**** Data extract

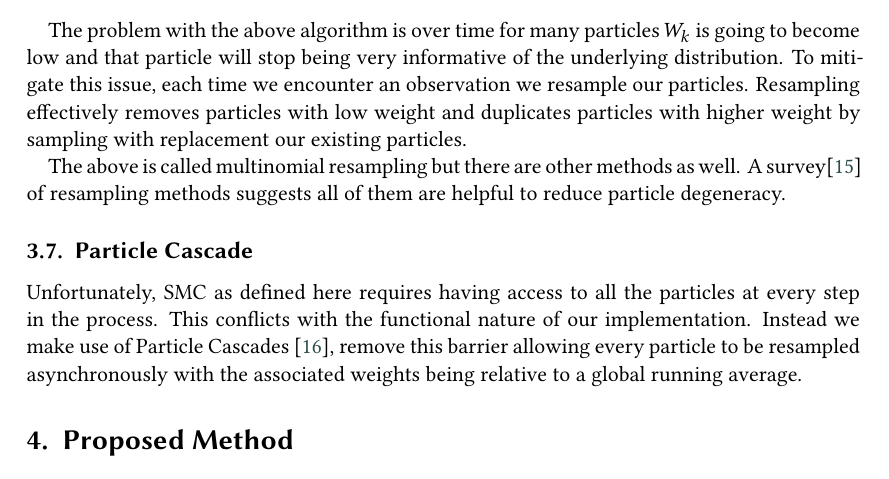
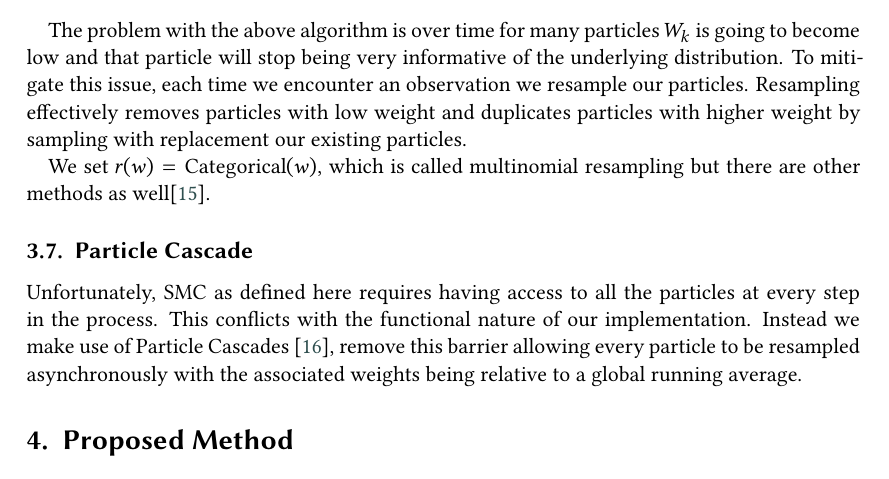
Before and after one commit to zaxtax/probKanren, a LaTeX document (paper/main.tex): part of page 5 of 7, cut so that both start at the same text. Compiled offline with XeLaTeX; a LaTeX package or settings file that is missing is left out.

Commit message:
Give a definition for r

```diff
--- a/paper/main.tex
+++ b/paper/main.tex
@@ -327,9 +327,8 @@ each time we encounter an observation we resample our particles. Resampling
 effectively removes particles with low weight and duplicates particles
 with higher weight by sampling with replacement our existing particles.
 
-The above is called multinomial resampling but there are other methods
-as well. A survey\cite{douc2005comparison} of resampling methods
-suggests all of them are helpful to reduce particle degeneracy.
+We set $r(w) = \text{Categorical}(w)$, which is called multinomial resampling but there are other methods
+as well\cite{douc2005comparison}.
 
 \subsection{Particle Cascade}
 
```
Also changed, not shown: paper/main.pdf, 1 other file.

********

Goal of the exercise
Search the records for the string "methods" and, wherever a line contains it, please copy that line.

Exercise solution
-The above is called multinomial resampling but there are other methods
-as well. A survey\cite{douc2005comparison} of resampling methods
+We set $r(w) = \text{Categorical}(w)$, which is called multinomial resampling but there are other methods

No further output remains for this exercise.